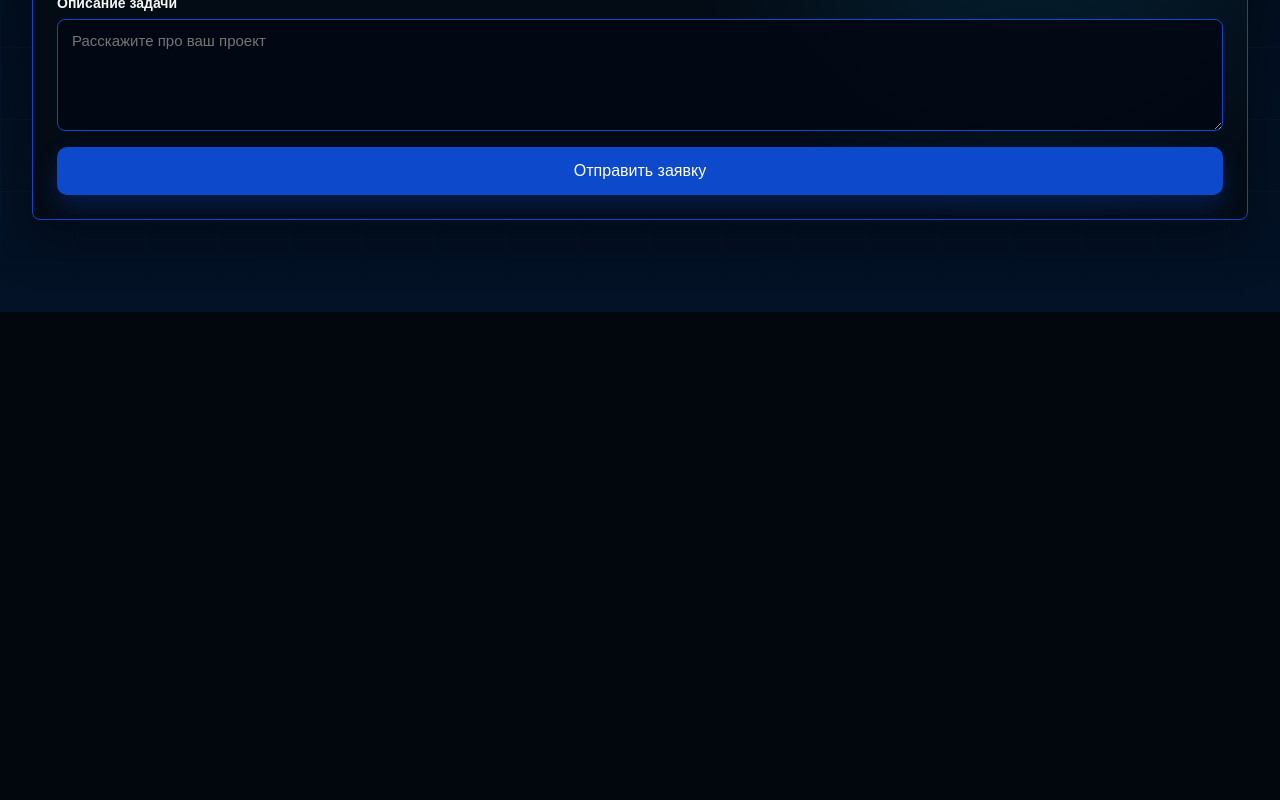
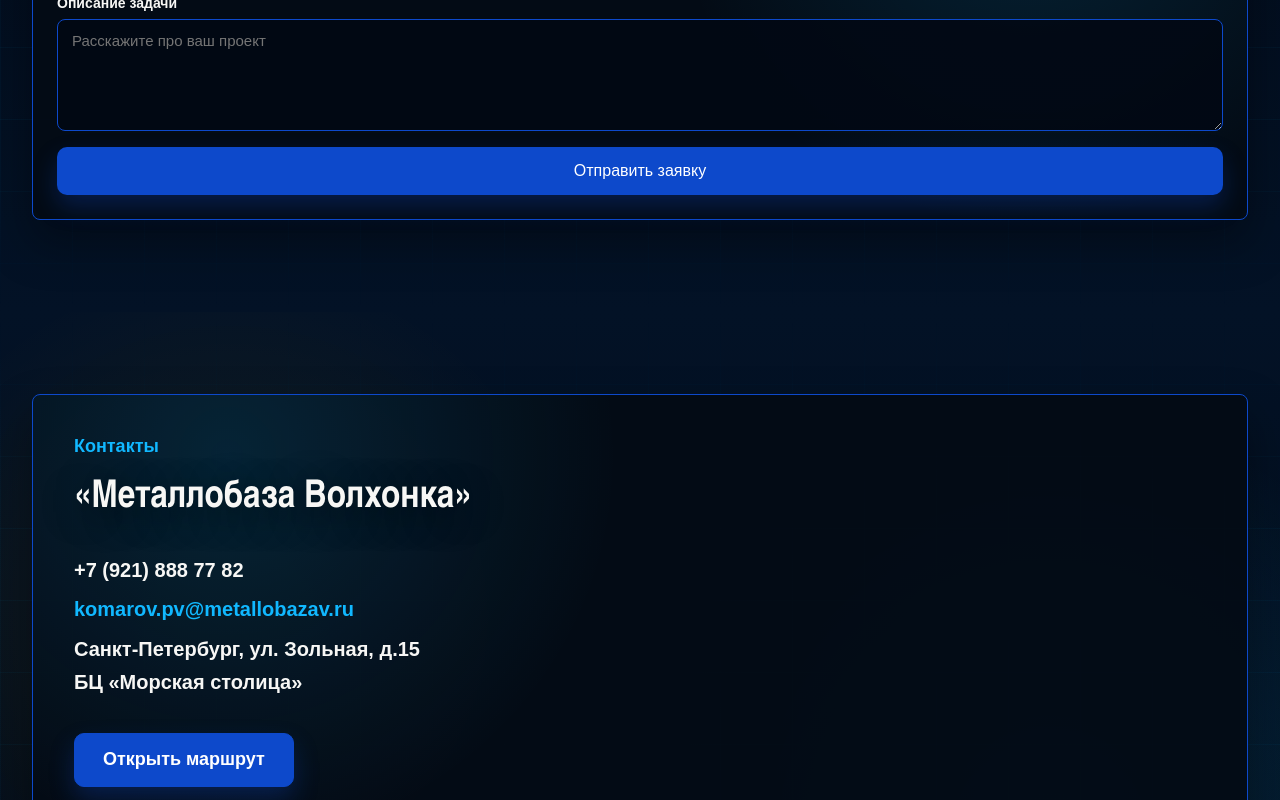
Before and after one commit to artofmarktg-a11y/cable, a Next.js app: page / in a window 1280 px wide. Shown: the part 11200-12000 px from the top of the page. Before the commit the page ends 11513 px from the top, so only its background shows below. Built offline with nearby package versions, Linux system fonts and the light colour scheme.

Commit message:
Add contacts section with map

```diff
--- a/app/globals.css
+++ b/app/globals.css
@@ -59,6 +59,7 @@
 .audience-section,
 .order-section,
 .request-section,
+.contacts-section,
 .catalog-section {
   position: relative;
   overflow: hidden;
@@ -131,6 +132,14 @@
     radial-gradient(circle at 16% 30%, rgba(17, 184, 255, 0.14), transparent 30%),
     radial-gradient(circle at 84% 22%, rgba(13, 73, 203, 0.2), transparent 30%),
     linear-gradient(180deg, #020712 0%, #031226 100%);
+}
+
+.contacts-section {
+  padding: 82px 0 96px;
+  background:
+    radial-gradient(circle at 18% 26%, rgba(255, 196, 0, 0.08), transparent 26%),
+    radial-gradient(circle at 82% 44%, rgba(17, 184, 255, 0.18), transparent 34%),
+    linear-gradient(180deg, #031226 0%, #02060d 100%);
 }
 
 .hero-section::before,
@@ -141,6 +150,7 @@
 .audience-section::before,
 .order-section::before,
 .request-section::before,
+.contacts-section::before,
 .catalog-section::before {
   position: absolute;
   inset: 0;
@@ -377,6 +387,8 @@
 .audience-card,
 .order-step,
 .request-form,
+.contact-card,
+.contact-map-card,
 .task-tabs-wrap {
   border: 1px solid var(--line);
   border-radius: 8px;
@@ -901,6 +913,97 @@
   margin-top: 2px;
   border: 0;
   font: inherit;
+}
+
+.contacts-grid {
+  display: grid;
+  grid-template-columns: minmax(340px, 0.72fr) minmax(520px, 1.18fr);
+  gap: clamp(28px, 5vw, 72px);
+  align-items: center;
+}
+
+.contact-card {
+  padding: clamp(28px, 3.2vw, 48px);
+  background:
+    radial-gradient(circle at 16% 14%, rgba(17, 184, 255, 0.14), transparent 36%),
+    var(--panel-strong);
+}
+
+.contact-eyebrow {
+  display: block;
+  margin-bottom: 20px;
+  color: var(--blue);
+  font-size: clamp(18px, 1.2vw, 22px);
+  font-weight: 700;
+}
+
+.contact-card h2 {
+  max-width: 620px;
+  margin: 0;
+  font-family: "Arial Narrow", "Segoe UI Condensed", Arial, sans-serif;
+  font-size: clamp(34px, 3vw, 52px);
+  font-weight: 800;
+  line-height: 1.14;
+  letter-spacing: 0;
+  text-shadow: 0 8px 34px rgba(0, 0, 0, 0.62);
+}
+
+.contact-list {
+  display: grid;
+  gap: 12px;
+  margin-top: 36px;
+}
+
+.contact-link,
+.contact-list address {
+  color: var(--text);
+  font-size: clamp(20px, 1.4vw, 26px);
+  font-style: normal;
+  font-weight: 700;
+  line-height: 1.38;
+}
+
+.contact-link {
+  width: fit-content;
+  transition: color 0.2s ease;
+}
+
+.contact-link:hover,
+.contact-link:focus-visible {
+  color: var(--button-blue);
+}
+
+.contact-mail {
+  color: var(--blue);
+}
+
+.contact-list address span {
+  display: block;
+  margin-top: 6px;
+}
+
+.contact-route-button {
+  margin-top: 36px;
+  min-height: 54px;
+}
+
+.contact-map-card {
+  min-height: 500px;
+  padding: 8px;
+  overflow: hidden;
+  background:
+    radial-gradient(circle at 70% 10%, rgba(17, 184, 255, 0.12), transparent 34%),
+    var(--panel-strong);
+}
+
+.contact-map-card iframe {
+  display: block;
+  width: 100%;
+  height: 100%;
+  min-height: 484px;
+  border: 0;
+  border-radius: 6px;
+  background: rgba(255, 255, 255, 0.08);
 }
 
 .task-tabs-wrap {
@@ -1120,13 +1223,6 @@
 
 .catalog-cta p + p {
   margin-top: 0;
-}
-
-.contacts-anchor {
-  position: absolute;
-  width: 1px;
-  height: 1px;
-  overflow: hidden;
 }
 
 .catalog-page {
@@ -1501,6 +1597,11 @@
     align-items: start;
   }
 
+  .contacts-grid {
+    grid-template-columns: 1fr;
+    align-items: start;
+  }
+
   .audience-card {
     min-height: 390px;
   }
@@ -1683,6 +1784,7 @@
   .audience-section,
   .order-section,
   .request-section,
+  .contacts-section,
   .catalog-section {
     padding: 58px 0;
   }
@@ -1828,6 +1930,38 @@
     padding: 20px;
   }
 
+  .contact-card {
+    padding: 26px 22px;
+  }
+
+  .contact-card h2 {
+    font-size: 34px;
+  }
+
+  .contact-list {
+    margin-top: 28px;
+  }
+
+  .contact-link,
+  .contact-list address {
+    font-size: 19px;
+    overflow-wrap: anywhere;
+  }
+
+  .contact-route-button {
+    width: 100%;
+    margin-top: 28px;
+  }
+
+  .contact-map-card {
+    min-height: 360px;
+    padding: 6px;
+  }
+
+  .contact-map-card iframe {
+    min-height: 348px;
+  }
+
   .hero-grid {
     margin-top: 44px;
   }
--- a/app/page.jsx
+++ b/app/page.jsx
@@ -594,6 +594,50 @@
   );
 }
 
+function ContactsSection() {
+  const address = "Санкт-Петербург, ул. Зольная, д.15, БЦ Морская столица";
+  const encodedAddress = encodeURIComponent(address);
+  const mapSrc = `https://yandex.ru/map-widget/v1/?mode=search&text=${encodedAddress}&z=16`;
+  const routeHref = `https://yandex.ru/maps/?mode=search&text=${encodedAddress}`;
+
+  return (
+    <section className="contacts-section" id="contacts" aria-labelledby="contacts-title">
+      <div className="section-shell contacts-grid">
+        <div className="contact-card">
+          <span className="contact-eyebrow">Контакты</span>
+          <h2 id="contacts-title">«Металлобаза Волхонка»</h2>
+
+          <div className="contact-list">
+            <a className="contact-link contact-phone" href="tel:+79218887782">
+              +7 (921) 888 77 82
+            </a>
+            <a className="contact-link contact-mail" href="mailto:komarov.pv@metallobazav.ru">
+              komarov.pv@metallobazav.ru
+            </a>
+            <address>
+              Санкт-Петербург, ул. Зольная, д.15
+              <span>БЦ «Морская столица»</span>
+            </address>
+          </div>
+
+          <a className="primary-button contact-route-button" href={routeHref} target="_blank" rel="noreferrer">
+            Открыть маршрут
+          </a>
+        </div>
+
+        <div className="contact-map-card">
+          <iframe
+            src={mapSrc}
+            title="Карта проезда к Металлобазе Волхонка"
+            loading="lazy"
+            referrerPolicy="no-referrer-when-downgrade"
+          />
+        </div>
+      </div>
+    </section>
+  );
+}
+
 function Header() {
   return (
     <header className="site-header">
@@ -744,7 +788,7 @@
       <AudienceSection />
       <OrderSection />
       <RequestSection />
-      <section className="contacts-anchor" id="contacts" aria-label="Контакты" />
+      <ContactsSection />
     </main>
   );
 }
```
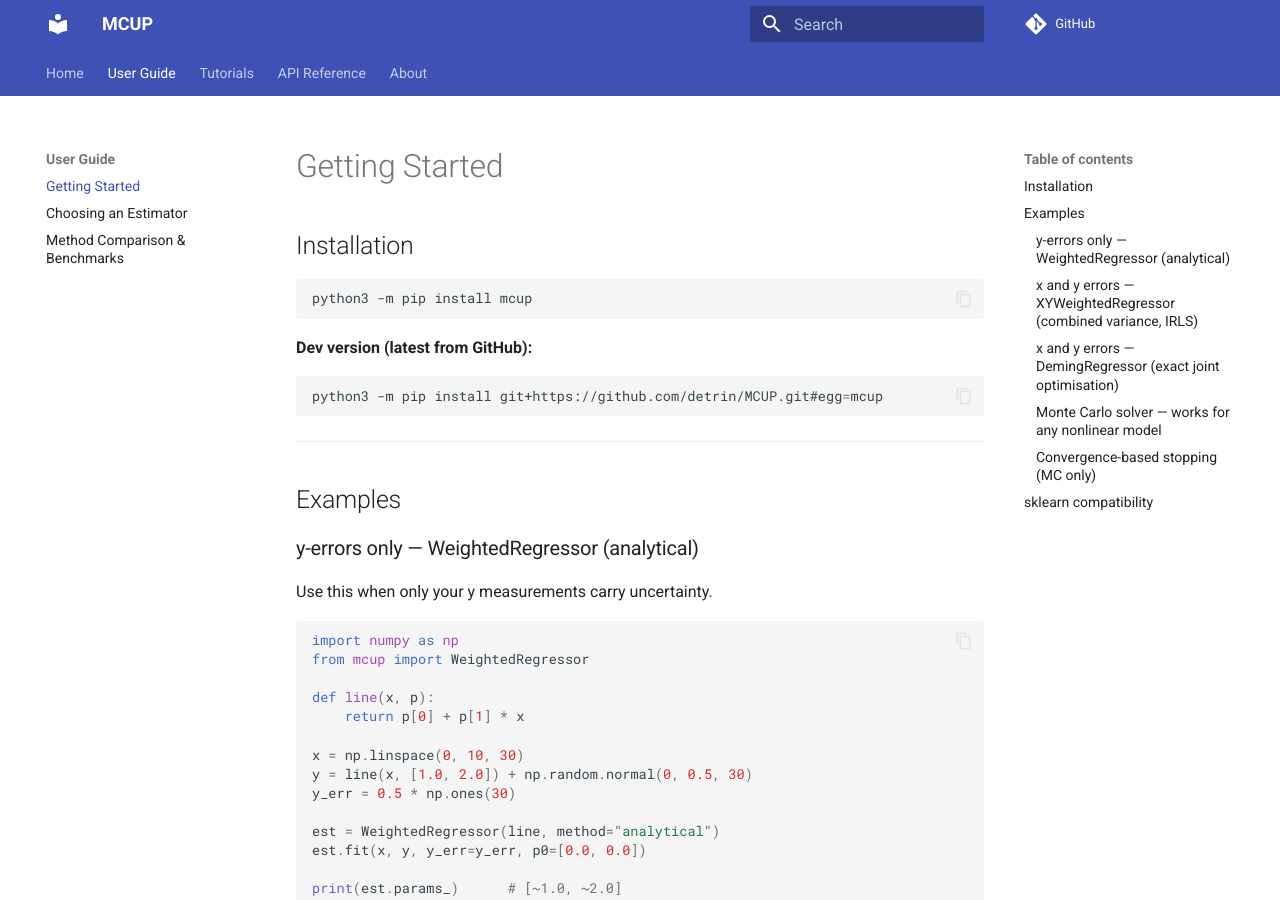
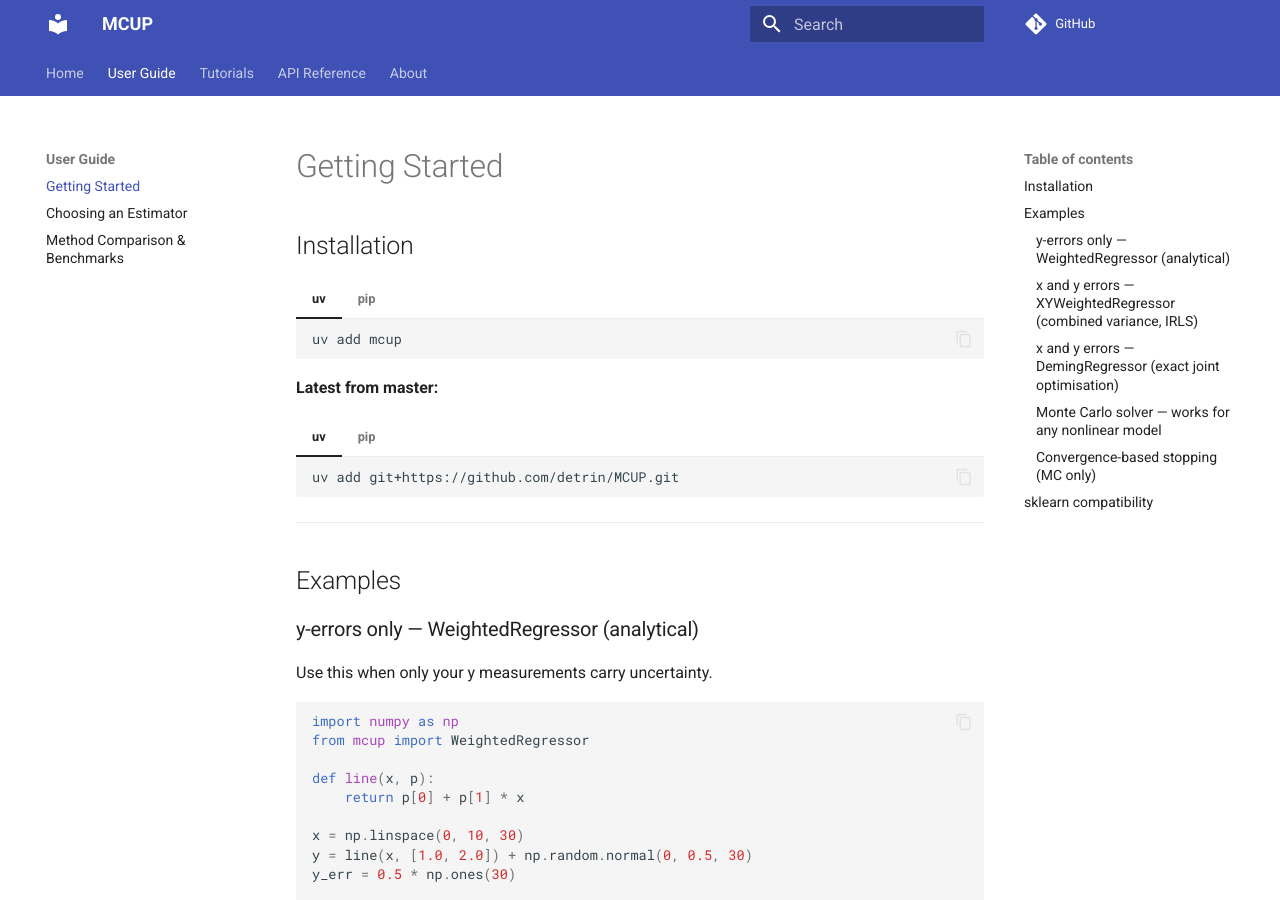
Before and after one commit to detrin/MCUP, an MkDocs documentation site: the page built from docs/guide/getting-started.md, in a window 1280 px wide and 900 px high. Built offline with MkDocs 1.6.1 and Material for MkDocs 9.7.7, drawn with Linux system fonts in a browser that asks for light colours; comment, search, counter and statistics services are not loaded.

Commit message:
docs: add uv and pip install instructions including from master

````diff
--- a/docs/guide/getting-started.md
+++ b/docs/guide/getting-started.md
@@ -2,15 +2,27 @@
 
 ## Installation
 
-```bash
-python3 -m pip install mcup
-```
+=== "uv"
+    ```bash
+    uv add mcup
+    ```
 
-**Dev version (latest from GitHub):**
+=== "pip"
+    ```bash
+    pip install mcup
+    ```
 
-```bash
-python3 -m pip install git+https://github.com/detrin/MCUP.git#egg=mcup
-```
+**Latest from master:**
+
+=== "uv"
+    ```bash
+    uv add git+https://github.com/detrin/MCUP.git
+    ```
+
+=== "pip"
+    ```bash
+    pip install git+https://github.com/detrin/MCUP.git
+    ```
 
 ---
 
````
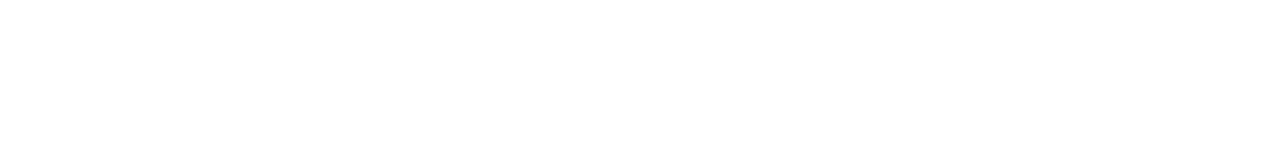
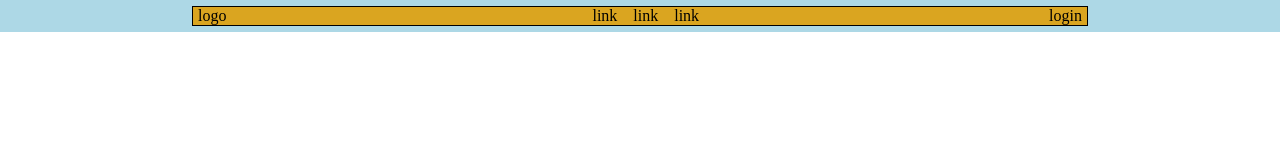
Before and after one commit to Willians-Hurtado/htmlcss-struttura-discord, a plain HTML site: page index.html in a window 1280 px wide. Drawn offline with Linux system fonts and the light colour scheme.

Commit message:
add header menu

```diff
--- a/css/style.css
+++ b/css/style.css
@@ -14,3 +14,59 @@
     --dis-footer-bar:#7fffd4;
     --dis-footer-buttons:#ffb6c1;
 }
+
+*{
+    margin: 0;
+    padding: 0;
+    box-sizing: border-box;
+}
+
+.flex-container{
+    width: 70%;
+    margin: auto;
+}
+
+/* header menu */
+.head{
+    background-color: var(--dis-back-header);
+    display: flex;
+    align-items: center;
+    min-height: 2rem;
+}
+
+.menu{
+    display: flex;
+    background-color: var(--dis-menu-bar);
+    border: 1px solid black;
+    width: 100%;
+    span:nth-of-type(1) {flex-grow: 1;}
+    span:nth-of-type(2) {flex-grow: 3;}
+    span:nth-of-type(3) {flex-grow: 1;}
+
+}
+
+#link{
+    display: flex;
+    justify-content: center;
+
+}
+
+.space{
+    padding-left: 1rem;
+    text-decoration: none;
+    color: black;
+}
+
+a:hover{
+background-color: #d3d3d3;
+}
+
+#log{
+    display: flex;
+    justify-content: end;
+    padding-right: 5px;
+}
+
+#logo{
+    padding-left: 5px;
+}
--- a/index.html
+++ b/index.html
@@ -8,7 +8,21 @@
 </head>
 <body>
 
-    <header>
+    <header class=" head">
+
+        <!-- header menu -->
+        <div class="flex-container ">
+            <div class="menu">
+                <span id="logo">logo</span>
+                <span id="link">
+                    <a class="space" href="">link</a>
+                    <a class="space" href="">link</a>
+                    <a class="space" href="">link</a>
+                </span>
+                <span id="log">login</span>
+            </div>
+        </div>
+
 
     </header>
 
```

__EXERCISE GOAL__
Find the word "margin" in the entries, and copy every line it shows up in.

__FINISHED TASK__
   margin-top: 2px;
+  margin-bottom: 20px;
+  margin: 0;
+  margin-top: 36px;
+  margin-top: 6px;
+  margin-top: 36px;
   margin-top: 0;
+    margin-top: 28px;
+    margin-top: 28px;
     margin-top: 44px;
+    margin: 0;
+    margin: auto;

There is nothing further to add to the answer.